Things so sublime
When I stoop down to the ground,
and carefully observe things smaller than a pound,
A world right under my eyes and I could hardly perceive.
I rubbed my eyes and thought them to be deceived.
Marvelous inventions which perplex wise men's minds.
Oh to see a creation so majestically divine.
I look into your coal black eyes,
I watch as you flee away and fly high to the sky,
Your mouth moves like a hydraulic press,
It is astonishing I must confess.
Who has formed your heavenly wings,
Who has forged your mighty sting?
Your kingdom lies below the beggars bed,
Your cities lie where cattle are fed,
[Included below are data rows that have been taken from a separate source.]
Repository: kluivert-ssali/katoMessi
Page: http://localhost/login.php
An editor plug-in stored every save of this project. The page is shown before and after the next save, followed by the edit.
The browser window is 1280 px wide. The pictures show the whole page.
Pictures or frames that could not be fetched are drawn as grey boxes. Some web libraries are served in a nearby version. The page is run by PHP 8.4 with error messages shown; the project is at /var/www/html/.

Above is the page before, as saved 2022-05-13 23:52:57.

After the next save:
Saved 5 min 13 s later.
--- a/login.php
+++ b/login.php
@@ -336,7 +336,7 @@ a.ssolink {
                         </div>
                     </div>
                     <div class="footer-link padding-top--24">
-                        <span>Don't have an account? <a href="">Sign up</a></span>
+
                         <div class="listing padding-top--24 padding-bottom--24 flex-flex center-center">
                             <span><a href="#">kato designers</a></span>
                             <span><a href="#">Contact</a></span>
For your armored breast, who smithed?
I had thought it to by a myth.
Below the tread of men's boots,
Below the trees oaken roots,
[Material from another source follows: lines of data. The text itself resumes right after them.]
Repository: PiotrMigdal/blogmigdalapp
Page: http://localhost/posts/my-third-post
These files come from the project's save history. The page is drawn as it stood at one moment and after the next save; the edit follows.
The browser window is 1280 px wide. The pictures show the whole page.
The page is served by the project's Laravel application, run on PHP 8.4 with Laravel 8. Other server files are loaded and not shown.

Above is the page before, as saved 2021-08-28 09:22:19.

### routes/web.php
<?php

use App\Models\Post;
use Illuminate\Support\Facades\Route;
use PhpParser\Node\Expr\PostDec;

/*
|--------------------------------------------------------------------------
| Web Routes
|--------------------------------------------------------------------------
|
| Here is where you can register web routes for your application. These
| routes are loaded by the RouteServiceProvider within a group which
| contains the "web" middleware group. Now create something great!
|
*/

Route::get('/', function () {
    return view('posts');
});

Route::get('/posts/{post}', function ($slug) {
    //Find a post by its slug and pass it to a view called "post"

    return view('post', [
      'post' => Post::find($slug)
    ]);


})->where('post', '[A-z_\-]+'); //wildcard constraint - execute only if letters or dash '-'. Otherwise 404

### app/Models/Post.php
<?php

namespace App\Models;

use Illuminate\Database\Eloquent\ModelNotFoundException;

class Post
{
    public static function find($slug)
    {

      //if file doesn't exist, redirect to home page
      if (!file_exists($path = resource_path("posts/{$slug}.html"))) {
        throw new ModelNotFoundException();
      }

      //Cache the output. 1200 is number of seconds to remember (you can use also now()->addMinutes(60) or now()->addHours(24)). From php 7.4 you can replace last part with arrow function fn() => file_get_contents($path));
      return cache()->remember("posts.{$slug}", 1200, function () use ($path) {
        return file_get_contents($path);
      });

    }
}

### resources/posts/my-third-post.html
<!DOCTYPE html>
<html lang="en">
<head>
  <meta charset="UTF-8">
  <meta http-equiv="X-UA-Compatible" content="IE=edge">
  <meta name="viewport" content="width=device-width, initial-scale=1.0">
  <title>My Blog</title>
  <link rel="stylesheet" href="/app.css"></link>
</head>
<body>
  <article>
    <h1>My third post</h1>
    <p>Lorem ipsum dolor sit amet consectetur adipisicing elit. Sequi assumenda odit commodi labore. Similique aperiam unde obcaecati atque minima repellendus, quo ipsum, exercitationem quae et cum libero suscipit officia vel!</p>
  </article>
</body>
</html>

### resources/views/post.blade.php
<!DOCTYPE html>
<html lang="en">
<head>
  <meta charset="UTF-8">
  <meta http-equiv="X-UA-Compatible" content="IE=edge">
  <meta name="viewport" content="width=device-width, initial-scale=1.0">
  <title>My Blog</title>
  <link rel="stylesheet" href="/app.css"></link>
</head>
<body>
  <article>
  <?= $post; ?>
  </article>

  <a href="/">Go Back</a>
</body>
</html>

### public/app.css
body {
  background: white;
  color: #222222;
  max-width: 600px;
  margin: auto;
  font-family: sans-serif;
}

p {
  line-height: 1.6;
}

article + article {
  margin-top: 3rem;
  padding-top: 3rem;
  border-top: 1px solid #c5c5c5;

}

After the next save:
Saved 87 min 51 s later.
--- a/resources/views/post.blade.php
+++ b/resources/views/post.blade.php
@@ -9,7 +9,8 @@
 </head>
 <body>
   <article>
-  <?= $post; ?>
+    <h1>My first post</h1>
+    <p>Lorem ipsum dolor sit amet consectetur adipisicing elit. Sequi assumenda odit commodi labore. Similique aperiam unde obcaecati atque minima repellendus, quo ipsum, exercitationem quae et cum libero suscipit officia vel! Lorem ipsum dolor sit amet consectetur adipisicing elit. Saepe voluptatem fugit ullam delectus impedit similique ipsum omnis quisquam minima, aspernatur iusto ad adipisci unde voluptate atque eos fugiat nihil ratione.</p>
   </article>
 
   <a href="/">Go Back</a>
You work, you war, in harvest so store.
How is it that your nation has no poor?
Your queen sits on a mighty earthen throne,
She sits upon her enemies broken bones.
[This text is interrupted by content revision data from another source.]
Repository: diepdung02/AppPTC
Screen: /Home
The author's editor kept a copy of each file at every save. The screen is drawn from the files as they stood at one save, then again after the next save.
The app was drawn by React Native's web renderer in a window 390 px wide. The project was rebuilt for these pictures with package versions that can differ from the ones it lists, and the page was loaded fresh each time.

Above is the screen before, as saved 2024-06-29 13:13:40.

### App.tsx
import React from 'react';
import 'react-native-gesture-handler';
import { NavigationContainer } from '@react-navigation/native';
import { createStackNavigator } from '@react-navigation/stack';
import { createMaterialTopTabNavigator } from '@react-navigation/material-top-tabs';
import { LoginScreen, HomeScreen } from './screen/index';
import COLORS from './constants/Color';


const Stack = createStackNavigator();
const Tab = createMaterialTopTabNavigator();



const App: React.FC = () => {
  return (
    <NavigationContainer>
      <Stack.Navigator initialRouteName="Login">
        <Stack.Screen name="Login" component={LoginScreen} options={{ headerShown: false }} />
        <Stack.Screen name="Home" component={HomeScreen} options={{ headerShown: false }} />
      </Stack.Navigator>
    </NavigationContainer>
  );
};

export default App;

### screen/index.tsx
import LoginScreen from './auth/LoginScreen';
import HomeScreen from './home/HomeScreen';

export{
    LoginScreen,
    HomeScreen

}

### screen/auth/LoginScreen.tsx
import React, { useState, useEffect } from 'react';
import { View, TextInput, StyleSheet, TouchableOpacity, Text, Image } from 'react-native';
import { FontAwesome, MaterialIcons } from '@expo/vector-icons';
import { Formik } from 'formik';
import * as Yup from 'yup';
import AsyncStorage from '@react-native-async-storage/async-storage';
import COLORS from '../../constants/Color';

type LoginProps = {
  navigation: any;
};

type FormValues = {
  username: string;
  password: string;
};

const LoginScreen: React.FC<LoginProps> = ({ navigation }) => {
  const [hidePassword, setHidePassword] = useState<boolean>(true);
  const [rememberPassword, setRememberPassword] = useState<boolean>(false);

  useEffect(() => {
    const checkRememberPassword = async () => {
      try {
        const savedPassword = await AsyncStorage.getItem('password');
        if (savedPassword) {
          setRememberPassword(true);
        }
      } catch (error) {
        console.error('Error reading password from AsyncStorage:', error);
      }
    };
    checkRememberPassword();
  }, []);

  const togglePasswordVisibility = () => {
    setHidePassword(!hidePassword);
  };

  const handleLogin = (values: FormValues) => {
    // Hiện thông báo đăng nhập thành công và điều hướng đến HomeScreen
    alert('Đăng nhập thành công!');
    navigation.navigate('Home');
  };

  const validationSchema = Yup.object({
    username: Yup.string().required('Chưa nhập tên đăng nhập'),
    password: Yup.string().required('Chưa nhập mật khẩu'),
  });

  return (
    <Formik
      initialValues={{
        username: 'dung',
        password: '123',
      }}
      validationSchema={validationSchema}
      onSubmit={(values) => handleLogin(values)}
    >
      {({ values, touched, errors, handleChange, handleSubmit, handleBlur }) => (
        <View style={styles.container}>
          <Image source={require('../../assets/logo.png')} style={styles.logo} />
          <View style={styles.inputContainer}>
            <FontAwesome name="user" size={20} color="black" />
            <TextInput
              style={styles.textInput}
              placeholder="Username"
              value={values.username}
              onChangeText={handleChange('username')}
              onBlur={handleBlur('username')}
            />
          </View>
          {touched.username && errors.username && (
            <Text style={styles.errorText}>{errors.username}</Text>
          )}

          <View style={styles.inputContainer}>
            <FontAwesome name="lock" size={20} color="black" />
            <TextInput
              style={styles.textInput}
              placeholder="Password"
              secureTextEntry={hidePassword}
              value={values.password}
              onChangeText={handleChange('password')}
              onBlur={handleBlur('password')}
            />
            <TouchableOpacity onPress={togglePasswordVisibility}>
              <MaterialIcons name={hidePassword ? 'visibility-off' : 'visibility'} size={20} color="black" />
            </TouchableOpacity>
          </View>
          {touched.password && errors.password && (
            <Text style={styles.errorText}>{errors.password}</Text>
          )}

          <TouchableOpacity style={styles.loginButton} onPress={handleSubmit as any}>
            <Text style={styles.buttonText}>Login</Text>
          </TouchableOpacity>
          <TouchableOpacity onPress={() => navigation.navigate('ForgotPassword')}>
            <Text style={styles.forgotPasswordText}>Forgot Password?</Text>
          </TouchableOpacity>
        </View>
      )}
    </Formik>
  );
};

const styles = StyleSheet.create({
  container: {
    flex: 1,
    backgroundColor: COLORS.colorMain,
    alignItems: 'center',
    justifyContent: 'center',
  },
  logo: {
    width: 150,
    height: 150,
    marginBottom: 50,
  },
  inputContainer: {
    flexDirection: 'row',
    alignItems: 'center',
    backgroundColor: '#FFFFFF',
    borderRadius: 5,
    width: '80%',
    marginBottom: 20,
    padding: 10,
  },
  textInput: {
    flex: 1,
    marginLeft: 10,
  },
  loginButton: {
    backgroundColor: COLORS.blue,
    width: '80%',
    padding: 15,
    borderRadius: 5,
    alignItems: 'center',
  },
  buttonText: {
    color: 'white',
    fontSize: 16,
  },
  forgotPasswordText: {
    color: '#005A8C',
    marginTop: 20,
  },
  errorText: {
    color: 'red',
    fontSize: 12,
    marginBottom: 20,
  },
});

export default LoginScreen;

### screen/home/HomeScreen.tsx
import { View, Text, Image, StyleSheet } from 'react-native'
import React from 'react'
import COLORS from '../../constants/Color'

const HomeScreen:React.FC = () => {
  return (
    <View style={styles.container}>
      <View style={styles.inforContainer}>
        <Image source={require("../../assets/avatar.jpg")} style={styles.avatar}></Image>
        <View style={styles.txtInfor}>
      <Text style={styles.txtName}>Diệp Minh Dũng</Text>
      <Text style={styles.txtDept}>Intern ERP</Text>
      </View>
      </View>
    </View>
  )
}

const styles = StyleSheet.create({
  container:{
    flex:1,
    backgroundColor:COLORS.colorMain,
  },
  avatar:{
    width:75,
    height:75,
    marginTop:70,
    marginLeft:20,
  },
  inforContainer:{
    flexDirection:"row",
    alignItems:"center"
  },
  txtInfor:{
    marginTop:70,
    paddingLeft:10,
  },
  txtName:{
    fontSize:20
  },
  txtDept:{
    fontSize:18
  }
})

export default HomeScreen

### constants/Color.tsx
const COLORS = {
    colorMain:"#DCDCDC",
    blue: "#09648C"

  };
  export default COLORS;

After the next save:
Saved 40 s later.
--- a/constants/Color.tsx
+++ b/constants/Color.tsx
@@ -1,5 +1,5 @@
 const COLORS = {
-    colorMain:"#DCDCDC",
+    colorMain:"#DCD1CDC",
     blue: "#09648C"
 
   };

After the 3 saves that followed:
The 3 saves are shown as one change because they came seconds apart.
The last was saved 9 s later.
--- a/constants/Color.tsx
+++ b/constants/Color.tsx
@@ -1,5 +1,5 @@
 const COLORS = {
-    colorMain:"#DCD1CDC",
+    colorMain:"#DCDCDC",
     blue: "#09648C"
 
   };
Your stature is so small, but deceivingly so,
For there is hardly a thing you cant overthrow.
Your armies overtake valleys in but a moment.
I could hardly comprehend your complex components.
Your castles and towers of terror oh so high,
From the very ground does strike fear in the skies.
Your workers have no disputing or division,
They are all united with one common mission.
Your soldiers fail not, nor cower away,
They together annihilate anything in their way.
Your queen conspires against you not.
But with love she reigns over you with her thoughts.
Perfect union and innocence together brought one.
The most beautiful thing under the sun.
Hardly can man compare.
For man is consumed with his own cares.
A people whose grievous enemy lies within.
Even rotten through with evil sins.
Whose people slay one another.
Whose children slaughter their brothers.
With kings against their subjects scheme.
Who devise every wicked and twisted dream.
With soldiers who turn back and fall away.
Who with fear and cowardice are slain.
Oh man, so mighty and so wise.
You are your own tragic demise.
You look up to things too high,
Whose vain imaginations are lifted high.
I tell you look below your own nose.
I'll tell you the ones who know.
Consider the ants of whom I speak.
Those little animals you call weak.
Which of their citizens come to poverty?
What corruption lies in their monarchy?
Do their soldiers flee in fear?
Do their citizens thrust one another with the spear?
Yet shall I speak of the ant,
whose might branches out as the leaves of a plant.
A nation so amazing,
whose reign is unfading.
So shall I speak of the ant.
Learn oh man, if you can.